So, I needed to reach the point where a 90km ride held the same value as 60km used to. Hence the ‘new normal’.
I’ve discovered a few other ‘new normals’ along the way, starting with people riding bikes that cost the same as small cars (and on tyres that certainly exceed the cost of car tyres). It’s normal to do two 60 to 90 minute training rides during the week, followed by another three to four hours on both Saturday and Sunday.
On Sunday, I had glimpses of something else I hope is a new normal, in that I rode a fairly big climb at the same speed as my PR on that segment, except that my heart rate was nine beats per minute slower this time around.
If you’ve been reading these updates from the beginning of my training process, you’ll know how significant this factor is to me (read more about my impaired breathing capacity here).
The second factor is Erica Green’s training programme, which is very specific in terms of the power levels required for the high intensity sessions (i.e. intervals, hills, and super intervals). I’ve been doing them on a Wattbike, because of the very precise measurement of power output on every part of the pedal rotation, for each leg.
The other difference in Erica’s programme is that I’ve been doing a lot more on the road. Two weekends ago I did over 200km on two rides, and last Saturday I knocked out another 100km. Mountain biking is more demanding of the entire body than road riding, and often requires bursts of power. Road riding, on the other hand, is more about long stretches of consistent pedalling, without the micro breaks one gets while mountain biking.

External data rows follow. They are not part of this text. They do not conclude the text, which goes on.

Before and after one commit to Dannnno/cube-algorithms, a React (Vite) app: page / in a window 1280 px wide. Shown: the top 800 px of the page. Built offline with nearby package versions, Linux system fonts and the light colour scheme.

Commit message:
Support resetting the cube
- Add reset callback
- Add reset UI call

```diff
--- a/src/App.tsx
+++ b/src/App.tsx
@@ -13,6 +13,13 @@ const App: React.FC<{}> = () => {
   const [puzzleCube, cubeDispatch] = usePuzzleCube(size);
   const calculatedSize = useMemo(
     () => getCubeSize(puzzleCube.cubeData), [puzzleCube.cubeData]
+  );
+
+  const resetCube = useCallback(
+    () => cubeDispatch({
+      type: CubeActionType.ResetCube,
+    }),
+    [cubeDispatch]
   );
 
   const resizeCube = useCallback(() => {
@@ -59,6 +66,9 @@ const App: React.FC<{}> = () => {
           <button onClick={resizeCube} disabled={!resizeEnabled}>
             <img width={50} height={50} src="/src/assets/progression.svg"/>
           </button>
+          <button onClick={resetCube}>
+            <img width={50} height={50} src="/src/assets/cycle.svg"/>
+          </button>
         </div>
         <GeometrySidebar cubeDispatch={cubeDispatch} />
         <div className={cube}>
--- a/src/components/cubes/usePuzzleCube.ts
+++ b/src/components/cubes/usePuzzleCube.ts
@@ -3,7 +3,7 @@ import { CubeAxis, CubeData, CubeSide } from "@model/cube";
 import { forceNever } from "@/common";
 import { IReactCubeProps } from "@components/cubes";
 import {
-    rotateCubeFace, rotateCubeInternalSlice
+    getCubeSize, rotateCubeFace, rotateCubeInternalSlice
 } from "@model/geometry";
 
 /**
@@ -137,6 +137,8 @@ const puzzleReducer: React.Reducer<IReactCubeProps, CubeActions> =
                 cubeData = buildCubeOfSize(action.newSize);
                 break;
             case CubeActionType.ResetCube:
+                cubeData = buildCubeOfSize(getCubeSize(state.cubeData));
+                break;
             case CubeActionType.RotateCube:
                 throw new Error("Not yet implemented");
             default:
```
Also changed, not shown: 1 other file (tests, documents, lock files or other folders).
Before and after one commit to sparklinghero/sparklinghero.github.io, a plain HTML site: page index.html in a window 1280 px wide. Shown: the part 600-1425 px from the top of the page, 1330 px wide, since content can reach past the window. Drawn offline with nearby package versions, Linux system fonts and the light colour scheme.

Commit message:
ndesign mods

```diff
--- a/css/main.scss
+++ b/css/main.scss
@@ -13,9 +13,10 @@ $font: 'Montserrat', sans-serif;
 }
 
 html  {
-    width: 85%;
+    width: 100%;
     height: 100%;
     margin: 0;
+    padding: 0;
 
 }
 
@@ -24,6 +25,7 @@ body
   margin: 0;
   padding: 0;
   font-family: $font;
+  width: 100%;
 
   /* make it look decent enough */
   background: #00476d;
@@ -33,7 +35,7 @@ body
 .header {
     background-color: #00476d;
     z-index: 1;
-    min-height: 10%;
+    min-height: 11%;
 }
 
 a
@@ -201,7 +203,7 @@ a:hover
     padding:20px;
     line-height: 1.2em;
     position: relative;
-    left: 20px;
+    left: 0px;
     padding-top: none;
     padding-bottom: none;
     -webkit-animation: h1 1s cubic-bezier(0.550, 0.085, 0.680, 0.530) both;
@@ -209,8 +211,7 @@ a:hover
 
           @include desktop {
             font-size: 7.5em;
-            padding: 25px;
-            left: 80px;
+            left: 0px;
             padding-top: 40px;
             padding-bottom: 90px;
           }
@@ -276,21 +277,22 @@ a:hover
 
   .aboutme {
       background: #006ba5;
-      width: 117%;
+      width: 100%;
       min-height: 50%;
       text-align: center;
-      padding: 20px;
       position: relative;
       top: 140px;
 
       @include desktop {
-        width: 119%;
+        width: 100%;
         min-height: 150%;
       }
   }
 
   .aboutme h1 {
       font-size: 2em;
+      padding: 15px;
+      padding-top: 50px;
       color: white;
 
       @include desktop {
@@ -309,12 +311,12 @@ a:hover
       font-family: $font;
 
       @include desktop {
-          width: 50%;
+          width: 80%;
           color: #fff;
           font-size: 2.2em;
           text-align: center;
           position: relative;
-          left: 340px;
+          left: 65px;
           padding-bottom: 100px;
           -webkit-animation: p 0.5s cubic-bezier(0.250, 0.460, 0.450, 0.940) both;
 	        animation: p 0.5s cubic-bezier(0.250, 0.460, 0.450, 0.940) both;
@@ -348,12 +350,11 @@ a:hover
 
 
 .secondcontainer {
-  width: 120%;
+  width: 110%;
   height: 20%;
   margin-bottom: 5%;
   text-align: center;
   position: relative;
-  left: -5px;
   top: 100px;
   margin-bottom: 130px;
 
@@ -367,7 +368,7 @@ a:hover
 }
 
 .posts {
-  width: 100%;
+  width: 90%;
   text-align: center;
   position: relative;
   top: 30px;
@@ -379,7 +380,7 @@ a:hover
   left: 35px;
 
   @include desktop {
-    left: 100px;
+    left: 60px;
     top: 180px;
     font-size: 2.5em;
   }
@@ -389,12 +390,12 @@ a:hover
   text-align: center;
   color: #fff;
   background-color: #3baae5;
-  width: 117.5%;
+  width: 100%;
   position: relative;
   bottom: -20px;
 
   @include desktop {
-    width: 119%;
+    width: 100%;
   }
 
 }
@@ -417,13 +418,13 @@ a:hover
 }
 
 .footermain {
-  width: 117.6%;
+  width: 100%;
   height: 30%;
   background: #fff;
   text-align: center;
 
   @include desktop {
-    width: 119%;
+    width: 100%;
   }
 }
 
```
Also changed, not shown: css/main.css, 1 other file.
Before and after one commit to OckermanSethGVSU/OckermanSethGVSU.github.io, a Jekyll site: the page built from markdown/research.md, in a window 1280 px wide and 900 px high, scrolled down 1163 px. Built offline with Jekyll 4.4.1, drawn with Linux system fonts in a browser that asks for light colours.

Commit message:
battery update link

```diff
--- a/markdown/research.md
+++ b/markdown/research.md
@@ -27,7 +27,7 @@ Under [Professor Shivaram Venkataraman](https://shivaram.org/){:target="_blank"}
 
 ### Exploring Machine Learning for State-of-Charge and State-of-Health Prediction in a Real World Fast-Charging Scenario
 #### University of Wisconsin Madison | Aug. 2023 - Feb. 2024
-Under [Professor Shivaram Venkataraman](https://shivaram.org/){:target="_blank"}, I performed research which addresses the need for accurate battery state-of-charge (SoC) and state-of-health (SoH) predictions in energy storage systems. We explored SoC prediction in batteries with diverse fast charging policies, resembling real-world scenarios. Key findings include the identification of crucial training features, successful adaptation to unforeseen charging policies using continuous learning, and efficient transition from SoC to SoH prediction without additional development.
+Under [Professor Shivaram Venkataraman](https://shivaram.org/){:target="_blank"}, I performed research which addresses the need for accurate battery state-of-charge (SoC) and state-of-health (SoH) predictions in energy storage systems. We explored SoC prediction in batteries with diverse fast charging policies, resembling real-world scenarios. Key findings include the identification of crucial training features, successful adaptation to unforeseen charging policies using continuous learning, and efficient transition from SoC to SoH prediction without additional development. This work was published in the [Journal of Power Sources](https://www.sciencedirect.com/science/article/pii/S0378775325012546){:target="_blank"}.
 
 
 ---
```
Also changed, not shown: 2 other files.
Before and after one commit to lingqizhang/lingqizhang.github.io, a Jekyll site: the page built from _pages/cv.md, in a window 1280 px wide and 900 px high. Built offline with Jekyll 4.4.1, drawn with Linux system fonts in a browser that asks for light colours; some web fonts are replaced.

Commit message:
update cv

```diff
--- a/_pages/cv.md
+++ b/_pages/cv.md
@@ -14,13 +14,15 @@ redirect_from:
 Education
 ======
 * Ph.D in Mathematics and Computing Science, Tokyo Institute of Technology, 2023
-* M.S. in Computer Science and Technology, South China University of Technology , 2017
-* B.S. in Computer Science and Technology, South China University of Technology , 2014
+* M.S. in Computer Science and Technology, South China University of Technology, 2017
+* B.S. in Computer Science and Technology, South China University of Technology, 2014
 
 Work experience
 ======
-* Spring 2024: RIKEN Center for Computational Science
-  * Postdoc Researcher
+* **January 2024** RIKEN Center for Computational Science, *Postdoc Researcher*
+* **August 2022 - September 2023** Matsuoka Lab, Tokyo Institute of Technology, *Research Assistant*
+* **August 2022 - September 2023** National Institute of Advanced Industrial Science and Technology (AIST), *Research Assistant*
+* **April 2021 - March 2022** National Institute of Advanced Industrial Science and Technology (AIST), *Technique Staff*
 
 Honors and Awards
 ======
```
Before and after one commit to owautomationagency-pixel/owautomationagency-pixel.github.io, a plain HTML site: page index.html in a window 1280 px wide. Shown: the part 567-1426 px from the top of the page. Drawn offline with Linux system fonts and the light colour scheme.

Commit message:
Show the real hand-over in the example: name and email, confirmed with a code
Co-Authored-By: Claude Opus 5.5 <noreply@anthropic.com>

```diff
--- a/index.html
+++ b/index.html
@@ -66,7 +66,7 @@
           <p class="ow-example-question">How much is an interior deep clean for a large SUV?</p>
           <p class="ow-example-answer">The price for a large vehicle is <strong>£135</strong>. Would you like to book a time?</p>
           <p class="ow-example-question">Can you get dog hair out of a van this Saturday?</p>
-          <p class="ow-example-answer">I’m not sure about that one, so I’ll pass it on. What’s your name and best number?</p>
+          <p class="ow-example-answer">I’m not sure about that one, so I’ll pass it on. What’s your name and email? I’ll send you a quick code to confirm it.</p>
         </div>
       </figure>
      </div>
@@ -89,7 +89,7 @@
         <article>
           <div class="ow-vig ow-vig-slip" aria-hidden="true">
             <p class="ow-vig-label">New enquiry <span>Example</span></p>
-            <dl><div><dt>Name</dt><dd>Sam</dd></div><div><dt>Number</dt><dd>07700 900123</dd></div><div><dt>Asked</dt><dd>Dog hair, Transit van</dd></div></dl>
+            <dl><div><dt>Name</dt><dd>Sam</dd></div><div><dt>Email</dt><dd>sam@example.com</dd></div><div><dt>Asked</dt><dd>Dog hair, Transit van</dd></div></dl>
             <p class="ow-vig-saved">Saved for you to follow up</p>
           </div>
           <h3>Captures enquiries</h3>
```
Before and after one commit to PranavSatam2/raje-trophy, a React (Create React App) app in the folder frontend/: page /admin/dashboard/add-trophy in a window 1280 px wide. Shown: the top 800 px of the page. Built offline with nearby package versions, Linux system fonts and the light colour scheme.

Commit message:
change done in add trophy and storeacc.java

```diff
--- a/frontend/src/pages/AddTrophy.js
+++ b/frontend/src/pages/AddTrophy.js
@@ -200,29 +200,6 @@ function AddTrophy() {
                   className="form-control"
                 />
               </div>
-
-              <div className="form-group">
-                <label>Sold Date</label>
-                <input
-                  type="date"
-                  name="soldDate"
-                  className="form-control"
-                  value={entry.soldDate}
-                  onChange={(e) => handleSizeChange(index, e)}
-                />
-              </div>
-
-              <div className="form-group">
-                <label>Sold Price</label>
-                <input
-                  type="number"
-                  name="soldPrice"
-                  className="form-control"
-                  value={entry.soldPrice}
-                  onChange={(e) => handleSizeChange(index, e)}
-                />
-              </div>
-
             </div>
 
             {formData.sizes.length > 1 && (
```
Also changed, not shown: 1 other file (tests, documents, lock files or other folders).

The first four stages of Cape Epic 2018 are long – a total of 455km on potentially loose terrain, which increases the difficulty factor. That’s a kind of new normal that requires a lot of training!